- In a smashing example of irony, the border patrol agent in the cold open had a gun whose stock was engraved with a cross, thorns, and “Thy Kingdom Come.” Presumably, the other side of the stock reads “Thy will be done”?
- A “coyote” is a person who smuggles Mexican nationals across the border into the U.S. for a fee.
- The imagery of the modern crucifixion in the cold open was purposely done to evoke the traditional Catholic “bleeding heart”. The sacred heart is a widely practiced Roman Catholic devotion, taking Jesus’ physical heart as the representation of his divine love for humanity.

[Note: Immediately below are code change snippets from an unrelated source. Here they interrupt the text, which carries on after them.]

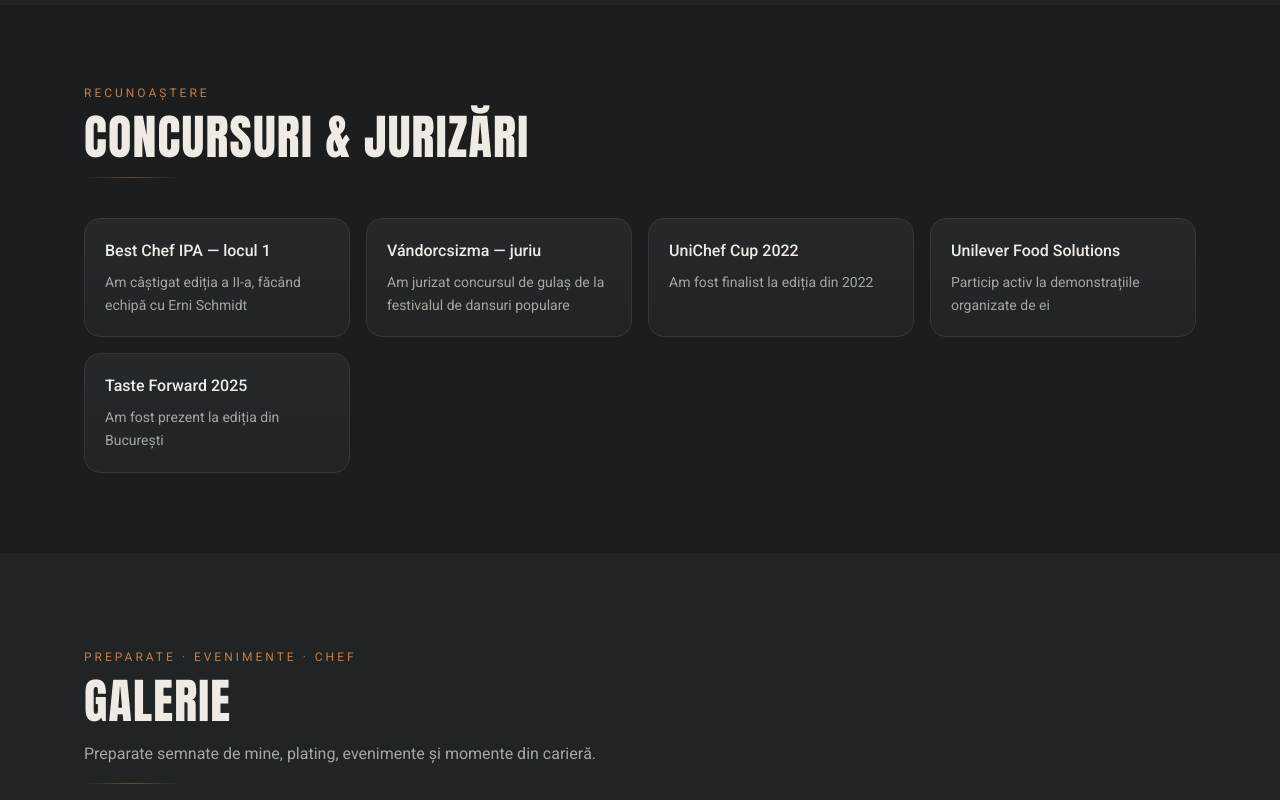
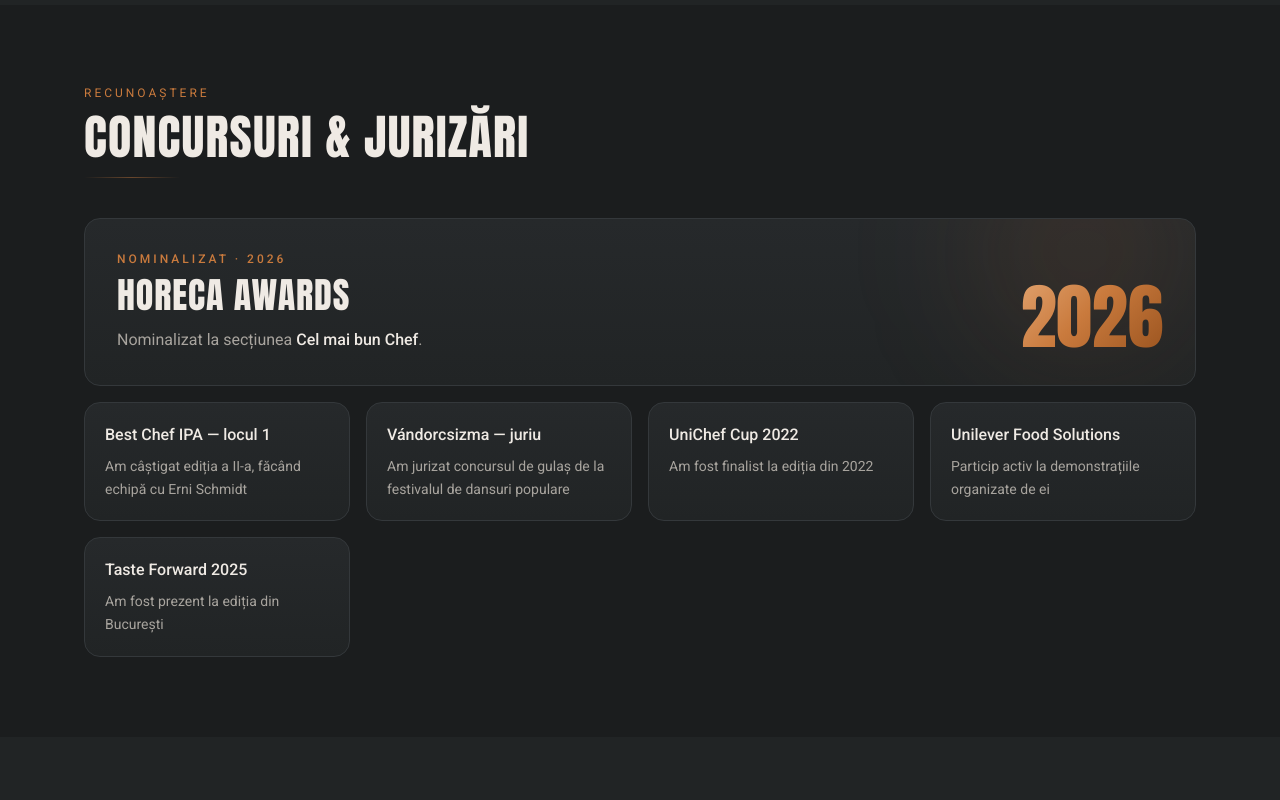
Before and after one commit to chefcsiszertiberiu/chefcsiszertiberiu.github.io, a React (Vite) app: page / in a window 1280 px wide. Shown: the part 6060-6860 px from the top of the page. Built offline with nearby package versions, Linux system fonts and the light colour scheme.

Commit message:
feat: nominalizare HoReCa Awards 2026 în Concursuri
Card în secțiunea Concursuri & jurizări: nominalizat la secțiunea Cel mai bun Chef.

```diff
--- a/src/App.tsx
+++ b/src/App.tsx
@@ -52,6 +52,14 @@ const process = [
     text: 'Lucrez cot la cot cu echipa: meniu refăcut, standarde scrise, personal instruit. Rămân pe follow-up până se așază.',
   },
 ]
+
+/** Nominalizare, nu premiu câștigat. Textul e cel dat de Tibi, 18.10.2026. */
+const nomination = {
+  status: 'Nominalizat',
+  award: 'HoReCa Awards',
+  year: '2026',
+  section: 'Cel mai bun Chef',
+}
 
 const competitions = [
   { title: 'Best Chef IPA — locul 1', detail: 'Am câștigat ediția a II-a, făcând echipă cu Erni Schmidt' },
@@ -890,14 +898,39 @@ function Process() {
 
 function Competitions() {
   return (
-    <section className="py-16 md:py-20">
+    <section id="concursuri" className="scroll-mt-24 py-16 md:py-20">
       <div className="mx-auto max-w-6xl px-5">
         <p className="text-xs tracking-[0.25em] text-gold uppercase">Recunoaștere</p>
         <h2 className="font-display mt-3 text-4xl tracking-wide md:text-5xl">
           CONCURSURI & JURIZĂRI
         </h2>
         <div className="section-line mt-4 h-px w-24" />
-        <div className="mt-10 grid gap-4 sm:grid-cols-2 lg:grid-cols-4">
+
+        <article className="card-premium relative mt-10 overflow-hidden rounded-2xl p-6 md:p-8">
+          <div
+            className="pointer-events-none absolute -top-20 right-0 h-56 w-56 rounded-full bg-gold/10 blur-3xl"
+            aria-hidden
+          />
+          <div className="relative flex flex-col gap-6 md:flex-row md:items-end md:justify-between">
+            <div>
+              <p className="text-xs font-medium tracking-[0.25em] text-gold uppercase">
+                {nomination.status} · {nomination.year}
+              </p>
+              <h3 className="font-display mt-2 text-3xl tracking-wide md:text-4xl">
+                {nomination.award.toUpperCase()}
+              </h3>
+              <p className="mt-3 max-w-xl text-sm leading-relaxed text-muted md:text-base">
+                Nominalizat la secțiunea{' '}
+                <span className="font-medium text-fg">{nomination.section}</span>.
+              </p>
+            </div>
+            <p className="font-display text-6xl leading-none text-gold-gradient md:text-7xl">
+              {nomination.year}
+            </p>
+          </div>
+        </article>
+
+        <div className="mt-4 grid gap-4 sm:grid-cols-2 lg:grid-cols-4">
           {competitions.map((c) => (
             <article key={c.title} className="card-premium rounded-2xl p-5">
               <h3 className="font-medium text-fg">{c.title}</h3>
```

- Laura asks the hotel clerk where her car is, but I was a little lost here – when did she have her own car? Audrey drove her in Audrey’s car, up to the point where she was kidnapped by Ibis & Anubis, but did she go back at some point and get her own car? Did she have one? I’m unclear on this. If she had her own car, why borrow Audrey’s?
- Mad Sweeney snaps at Laura as he’s saying she needs to resurrect, “Why don’t you put that on your fucking scales and weigh it?” Indicating that the Egyptian version of judgement day we saw for Laura & Mrs. Fadil is THE version of judgement day, for everyone?
- Vulcan, traditionally, is the ancient Roman God of fire, metalworking, and the forge.
- This is the first I’ve noticed that even the stools in the alligator bar are alligator skulls. Nice touch.
Quoth Mr. Wednesday:
“What came first, Gods, or the people who believed in them?” – Wednesday on the origin of the Gods.
“Religion inspires in those who fear nothing, fear of the gods, and using that fear requires a certain element of fucked up.” – Wednesday on why things are so fucked up.
“There aren’t just two Americas. Everyone looks at Lady Liberty and sees a different face. Even if it crumbles under question. People will defend the warm, safe feeling their America gives them. They will defend it with bullets.” – Wednesday on patriotism.
Join us next week for Season 1, Episode 7: A Prayer For Mad Sweeney.
All images: Sweatpants & Coffee / Emily Parker